(From another club, this might not be viewed as too much of a problem, but given the Mets' medical staff's record with pitching injuries, it's reasonable to wonder if other teams might be skeptical that "Wheeler to the 10-day IL with shoulder fatigue" doesn't actually mean "Wheeler to be monitored in case his arm is literally about to fall off.") Jason Vargas is another pitcher likely to be moved, but will interest be hurt by the whole threatened-to-beat-up-a-reporter thing? Does anyone want, uh, Juan Lagares? It's a tough situation for a GM to succeed, but Van Wagenen hasn't given himself any room to fail.
To dig a little deeper on the dilemma facing Farhan Zaidi and the Giants, can they afford not to trade Madison Bumgarner and Will Smith? With a roster constructed of many relics from the franchise's championship years, Bumgarner and Smith not only represent the team's best chance to restock a mediocre farm system now, but for the next few seasons. There aren't exactly a line of teams waiting to pay up for Brandon Belt, Brandon Crawford or Joe Panik.
Zaidi is facing increasingly difficult decisions as his team continues to climb the wild-card standings. Punt on contention with a veteran-heavy team, or miss out on adding quality prospects to an organization badly needing them? The guess here is Bumgarner and Smith are moved by July 31, regardless of what the win-loss record says.
Arizona should be aggressive in dealing their veteran arms before the trade deadline. The Diamondbacks are light years away from the Dodgers in the NL West, and they'll need to fend off a slate of quality teams to qualify for the wild-card. The prudent move is to play for the future.
Robbie Ray can fetch a quality haul on the market with one year of arbitration left before his contract expires after 2020. The Yankees and Red Sox could start a bidding war, and Milwaukee can't be discounted on the starter market. Perhaps a team will make a major splash and rescue Arizona from the Zack Greinke contract (are the Astros in play?), positioning the D-backs for more sustainable long-term growth. Their 2019 trade deadline should be fully geared toward building the franchise's future.
One way or another, 2019 feels like the end of the road in the North Side of Chicago for Joe Maddon, the avuncular skipper of the Cubs who has spent the two-plus seasons since the team won a World Series watching things go slowly downhill. After an offseason in which the front office loudly and rather pointedly criticized how the Cubs had blown a division lead and then quietly flunked out of the playoffs and with no contract past this season, Maddon's seat is practically glowing red from the heat.
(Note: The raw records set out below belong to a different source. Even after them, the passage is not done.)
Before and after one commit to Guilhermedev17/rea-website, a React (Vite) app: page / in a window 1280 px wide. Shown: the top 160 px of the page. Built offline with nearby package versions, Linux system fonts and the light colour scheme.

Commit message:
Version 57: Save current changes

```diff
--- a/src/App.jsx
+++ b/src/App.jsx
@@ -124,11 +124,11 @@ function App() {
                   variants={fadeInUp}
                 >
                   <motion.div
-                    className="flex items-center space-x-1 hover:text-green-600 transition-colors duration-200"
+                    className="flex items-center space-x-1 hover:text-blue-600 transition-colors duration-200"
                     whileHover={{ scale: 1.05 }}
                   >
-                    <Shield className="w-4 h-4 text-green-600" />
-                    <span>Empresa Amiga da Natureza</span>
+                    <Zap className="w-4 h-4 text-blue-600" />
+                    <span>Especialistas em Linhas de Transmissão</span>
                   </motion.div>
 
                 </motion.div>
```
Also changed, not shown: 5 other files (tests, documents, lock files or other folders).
That his Cubs are in first place in the NL Central is a relief, but probably only temporary: It feels like only a championship will extend his time in Wrigley beyond 2019.
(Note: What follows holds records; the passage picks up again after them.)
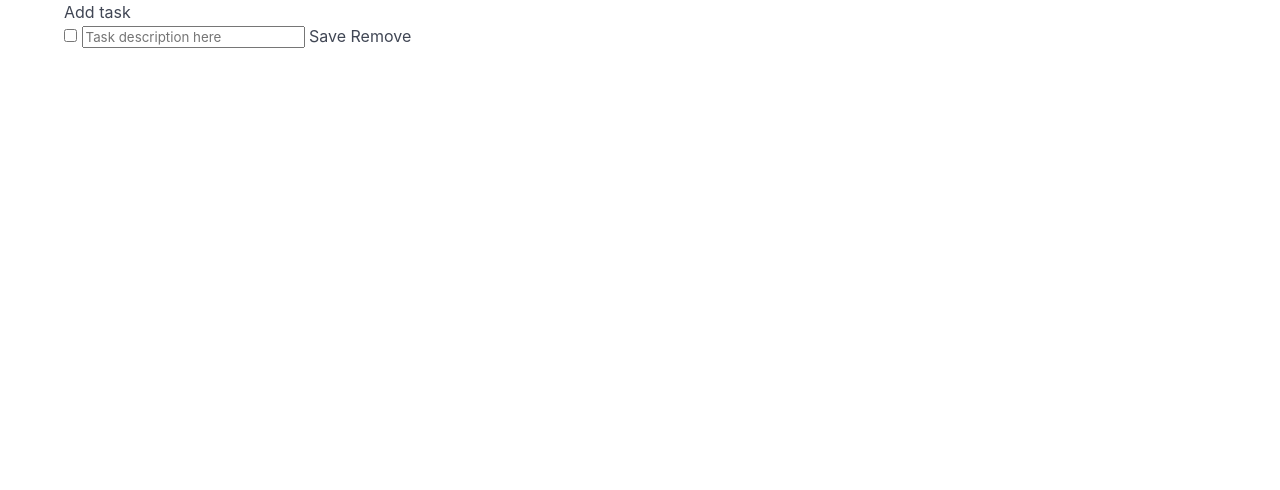
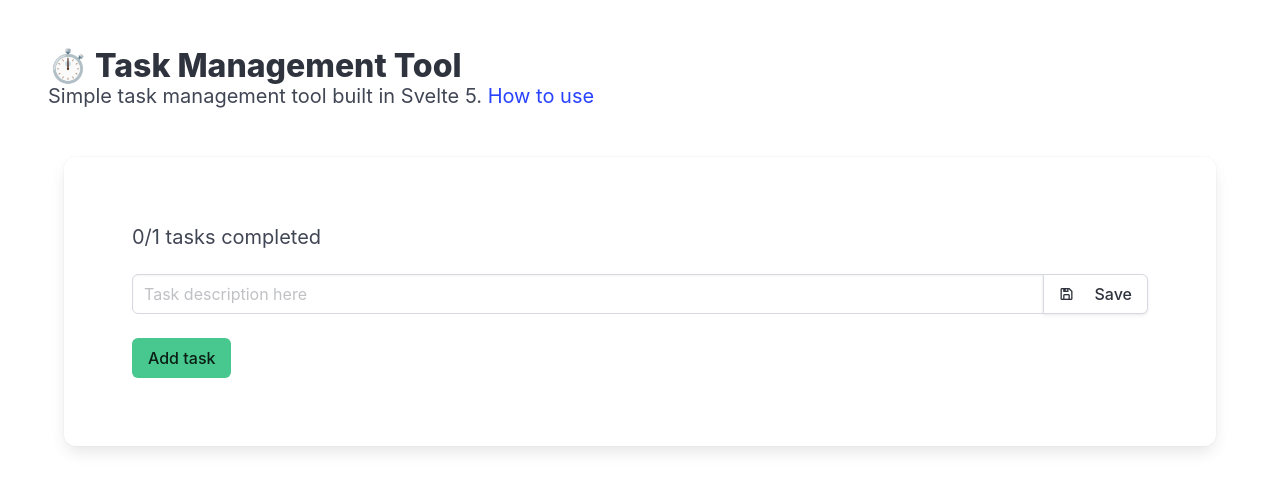
Before and after one commit to EdgeJay/hello-svelte, a Svelte app: page / in a window 1280 px wide. Both pictures are taken after a click on the button "Add task". Shown: the top 490 px of the page. Built offline with nearby package versions, Linux system fonts and the light colour scheme.

Commit message:
update UI

```diff
--- a/src/App.svelte
+++ b/src/App.svelte
@@ -1,64 +1,25 @@
 <script lang="ts">
   // import svelteLogo from './assets/svelte.svg'
   // import viteLogo from '/vite.svg'
-  // import Counter from './lib/Counter.svelte'
   import TaskList from '@/components/TaskList.svelte';
 
-  let taskList: TaskList;
-
-  const onAddTask = () => {
-    taskList.addTask();
+  const onHelp = (evt: Event) => {
+    evt.preventDefault();
+    console.log('help');
   };
 </script>
 
 <main>
-  <div class="container">
-    <div>
-      <button onclick={onAddTask}>Add task</button>
+  <section class="hero">
+    <div class="hero-body">
+      <p class="title">⏱️ Task Management Tool</p>
+      <p class="subtitle">
+        Simple task management tool built in Svelte 5.
+        <a href={'#'} role="button" tabindex="0" onclick={onHelp}>How to use</a>
+      </p>
     </div>
-    <TaskList bind:this={taskList} />
-  </div>
+  </section>
+  <section class="container is-mobile">
+    <TaskList />
+  </section>
 </main>
-
-<!-- <main>
-  <div>
-    <a href="https://vite.dev" target="_blank" rel="noreferrer">
-      <img src={viteLogo} class="logo" alt="Vite Logo" />
-    </a>
-    <a href="https://svelte.dev" target="_blank" rel="noreferrer">
-      <img src={svelteLogo} class="logo svelte" alt="Svelte Logo" />
-    </a>
-  </div>
-  <h1>Vite + Svelte</h1>
-
-  <div class="card">
-    <Counter />
-  </div>
-
-  <p>
-    Check out <a href="https://github.com/sveltejs/kit#readme" target="_blank" rel="noreferrer">SvelteKit</a>, the official Svelte app framework powered by Vite!
-  </p>
-
-  <p class="read-the-docs">
-    Click on the Vite and Svelte logos to learn more
-  </p>
-</main>
-
-<style>
-  .logo {
-    height: 6em;
-    padding: 1.5em;
-    will-change: filter;
-    transition: filter 300ms;
-  }
-  .logo:hover {
-    filter: drop-shadow(0 0 2em #646cffaa);
-  }
-  .logo.svelte:hover {
-    filter: drop-shadow(0 0 2em #ff3e00aa);
-  }
-  .read-the-docs {
-    color: #888;
-  }
-</style>
- -->
--- a/src/components/TaskList.svelte
+++ b/src/components/TaskList.svelte
@@ -3,20 +3,32 @@
   import { Task } from '@/models/tasks';
   import TaskListItem from '@/components/TaskListItem.svelte';
 
-  let newTaskId: string = '';
-
-  export const addTask = () => {
+  const onAddTask = () => {
     const task = new Task('');
-    newTaskId = task.id;
     app.tasks.push(task);
   };
 </script>
 
-<section>
-  {#each app.tasks as task (task.id)}
-    <TaskListItem
-      {task}
-      editMode={task.id === newTaskId && task.description === ''}
-    />
-  {/each}
-</section>
+<div class="box">
+  <section class="section">
+    <h5 class="subtitle is-5">
+      {app.completedCount}/{app.tasks.length} tasks completed
+    </h5>
+    {#if app.tasks.length < 1}
+      <p class="no-tasks">No tasks added yet.</p>
+    {:else}
+      {#each app.tasks as task (task.id)}
+        <TaskListItem {task} editMode={task.description === ''} />
+      {/each}
+    {/if}
+    <div class="mt-5">
+      <button class="button is-success" onclick={onAddTask}>Add task</button>
+    </div>
+  </section>
+</div>
+
+<style>
+  .no-tasks {
+    text-align: center;
+  }
+</style>
--- a/src/components/TaskListItem.svelte
+++ b/src/components/TaskListItem.svelte
@@ -1,5 +1,5 @@
 <script lang="ts">
-  import { app } from '@/store.svelte';
+  import { removeTask, refreshCompletedCount } from '@/store.svelte';
   import { Task } from '@/models/tasks';
 
   interface Props {
@@ -12,8 +12,14 @@
   let editedDescription = $state(task.description);
   let isEditing = $state(editMode);
 
+  const saveAndExitEditMode = () => {
+    isEditing = false;
+    task.description = editedDescription;
+  };
+
   const onDoneChange = () => {
     task.toggleDone();
+    refreshCompletedCount();
   };
 
   const onEdit = () => {
@@ -21,41 +27,72 @@
   };
 
   const onSave = () => {
-    isEditing = false;
-    task.description = editedDescription;
+    saveAndExitEditMode();
+  };
+
+  const onInputKeyUp = (evt: KeyboardEvent) => {
+    if (evt.key === 'Enter') {
+      saveAndExitEditMode();
+    }
   };
 
   const onRemove = () => {
-    app.tasks = app.tasks.reduce((acc, t) => {
-      if (t.id !== task.id) {
-        acc.push(t);
-      }
-      return acc;
-    }, [] as Task[]);
+    removeTask(task.id);
   };
 </script>
 
+<div class="task-list-item">
+  {#if !isEditing}
     <div>
       <label class="checkbox">
         <input type="checkbox" onchange={onDoneChange} bind:checked />
-    {#if !isEditing}
         {#if checked}
           <s>{task.description}</s>
         {:else}
-        {task.description}
+          <span>{task.description}</span>
         {/if}
+      </label>
+      <!--
+      <button onclick={onEdit} aria-label="Edit">
+        <i class="bx bx-edit-alt"></i>
+      </button>
+      -->
+    </div>
   {:else}
+    <div class="field has-addons">
+      <p class="control is-flex-grow-1">
         <input
+          class="input"
           type="text"
           placeholder="Task description here"
+          onkeyup={onInputKeyUp}
           bind:value={editedDescription}
         />
+      </p>
+      <p class="control">
+        <button class="button" onclick={onSave} aria-label="Save">
+          <i class="bx bx-save"></i>
+          <span class="ml-1 icon-text">
+            <span>Save</span>
+          </span>
+        </button>
+      </p>
+    </div>
   {/if}
-  </label>
-  {#if !isEditing}
-    <button onclick={onEdit}>Edit</button>
-  {:else}
-    <button onclick={onSave}>Save</button>
-  {/if}
-  <button onclick={onRemove}>Remove</button>
+  <!--
+  <button onclick={onRemove} aria-label="Remove">
+    <i class="bx bx-trash"></i>
+  </button>
+  -->
 </div>
+
+<style>
+  .task-list-item:not(:first-child) {
+    margin-top: 0.5em;
+  }
+
+  label.checkbox > s,
+  span {
+    padding-left: 0.5em;
+  }
+</style>
--- a/src/main.ts
+++ b/src/main.ts
@@ -1,6 +1,6 @@
 import { mount } from 'svelte';
 import 'bulma/css/bulma.css';
-// import './app.css';
+import 'boxicons/css/boxicons.css';
 import App from '@/App.svelte';
 
 const app = mount(App, {
```
Lines whose indentation alone changed are shown as unchanged.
“Whoever thought of that basket, whenever that occurred, tell them thank you. ... When it works for you, it’s awesome.” —Joe Maddon after Kyle Schwarber’s walk-off homer landed in the basket, winning it for the Cubs 4-3 in 10.— 670 The Score (@670TheScore) July 17, 2019
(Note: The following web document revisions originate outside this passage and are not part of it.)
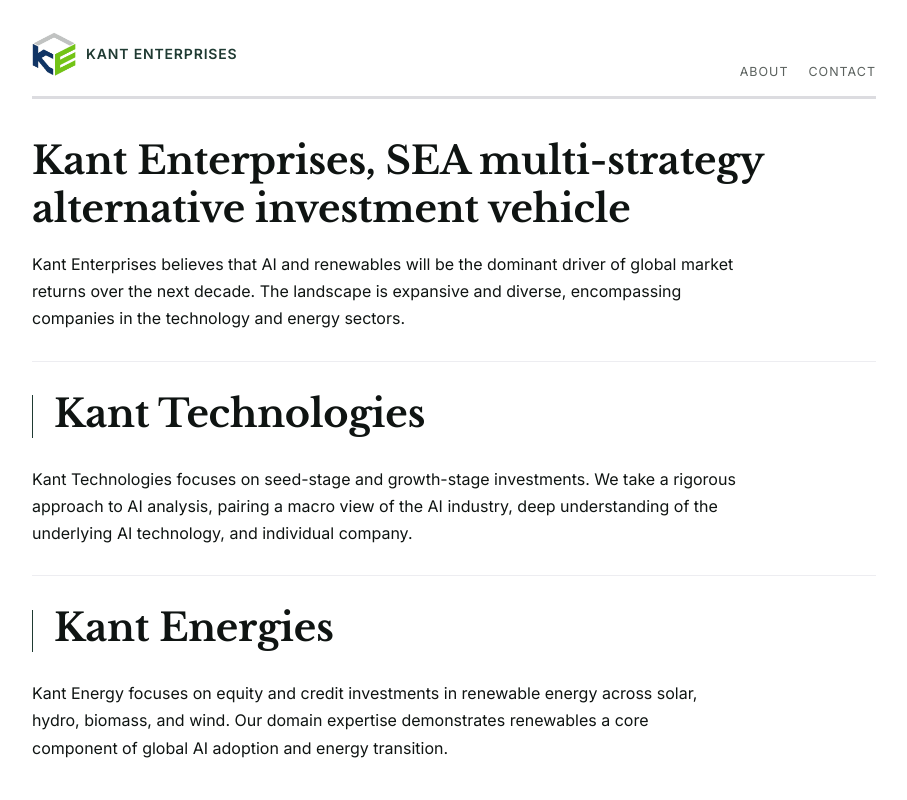
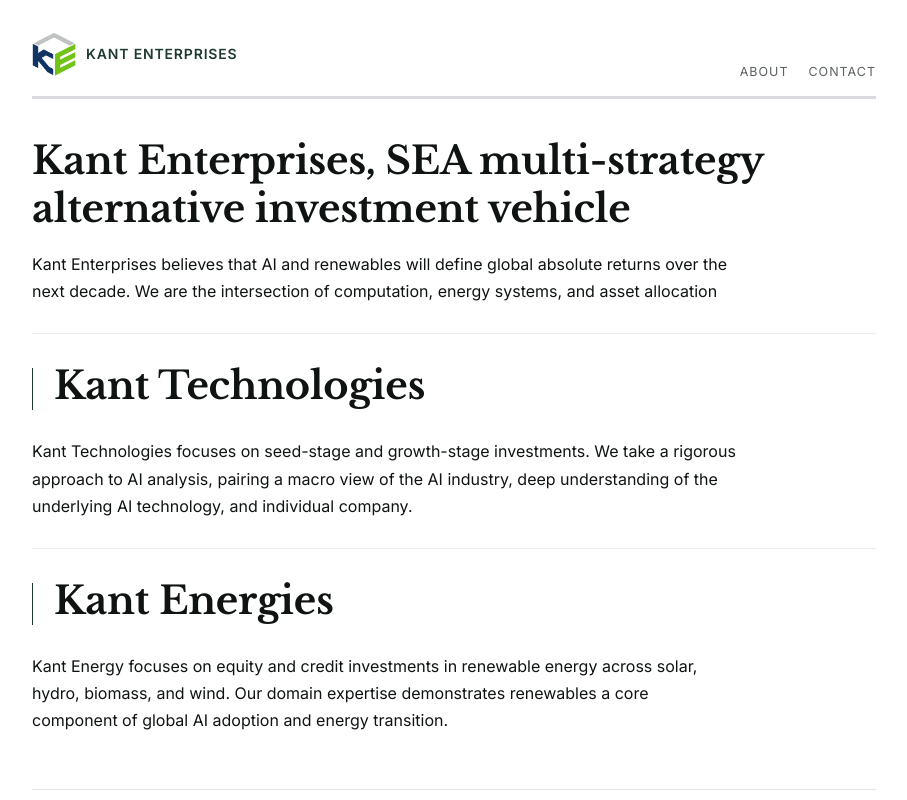
Before and after one commit to kgamer19/kant-enterprise-web, a Next.js app: page / in a window 1280 px wide. Shown: the top 800 px of the page, without its empty margins (186-1093 px from the left). Built offline with nearby package versions, Linux system fonts and the light colour scheme.

Commit message:
Update site content

```diff
--- a/app/page.tsx
+++ b/app/page.tsx
@@ -8,9 +8,9 @@
 
 
       <p className="p">
-        Kant Enterprises believes that AI and renewables will be the dominant
-         driver of global market returns over the next decade. The landscape is
-         expansive and diverse, encompassing companies in the technology and energy sectors.
+       Kant Enterprises believes that AI and renewables will define global absolute returns over
+        the next decade. We are the intersection of computation, energy systems,
+         and asset allocation
       </p>
 <hr className="rule" />
 
```
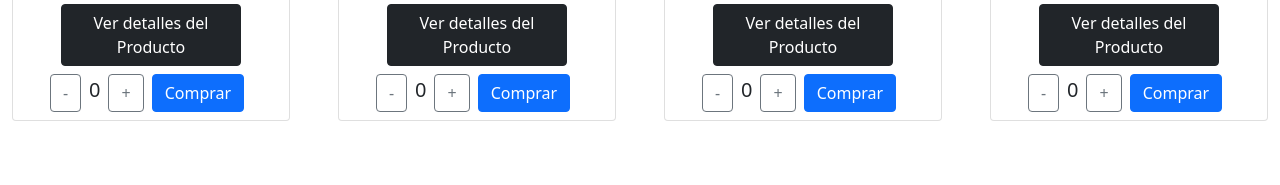
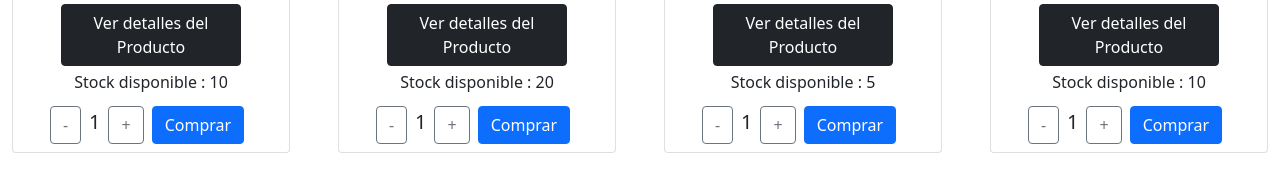
Before and after one commit to rmz95/DSA-Performance-React, a React (Create React App) app: page / in a window 1280 px wide. Shown: the part 751-936 px from the top of the page. Built offline with nearby package versions, Linux system fonts and the light colour scheme.

Commit message:
Desafio Catalogo con MAPS y Promises Corregido

```diff
--- a/src/components/Item.jsx
+++ b/src/components/Item.jsx
@@ -14,7 +14,8 @@ const Item = ({  product }) => {
                     <p class="card-text fs-3">${product.price}</p>
                 </div>
                 <button class="btn btn-dark mx-5">Ver detalles del {product.type}</button>
-                <ItemCount />
+                <p class="my-1">Stock disponible : {product.stock}</p>
+                <ItemCount  stock={product.stock} />
             </div>
         </div>
     );
--- a/src/components/ItemCount.jsx
+++ b/src/components/ItemCount.jsx
@@ -1,6 +1,6 @@
 import React, { useState } from "react";
 
-const ItemCount = ({ stock, initial = 0 }) => {
+const ItemCount = ({ stock, initial = 1 }) => {
 
     const [contador, setContador] = useState(initial)
 
--- a/src/components/ItemListContainer.js
+++ b/src/components/ItemListContainer.js
@@ -27,7 +27,6 @@ const ItemListContainer = ({ greeting }) => {
                     });
             }, []);
 
-
     return(
         <>
         <div class="row gx-4 gx-lg-5 justify-content-center ms-0">
--- a/src/mock/InitialProducts.js
+++ b/src/mock/InitialProducts.js
@@ -12,5 +12,4 @@ export const InitialProducts = [
         {   id: 10, type: "Servicio", stock: 1, url: "https://cdn-icons-png.flaticon.com/64/2052/2052442.png", name: "Tratamiento de Acrilicos", price: 5000},
         {   id: 11, type: "Servicio", stock: 1, url: "https://cdn-icons-png.flaticon.com/64/2052/2052442.png", name: "Tratamiento de Espirales y Amortiguadores", price: 7000},
         {   id: 12, type: "Servicio", stock: 1, url: "https://cdn-icons-png.flaticon.com/64/2052/2052442.png", name: "Tratamiento de Ceramicos", price: 8500}
-
 ]
```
⚾️ https://t.co/cG5en6x2Cs pic.twitter.com/6InLx4RxuS
If that's the case, then he and his roster need reinforcements—offense, preferably, either at second base or in the outfield. Some pitching wouldn't hurt either. If the Cubs don't add from outside, though, then the front office is counting on improvements from within—a task that will be Maddon's, to get a talented yet inconsistent group to play up to its potential. If Chicago falls short, though, it's not hard to guess where the majority of the blame is going to fall.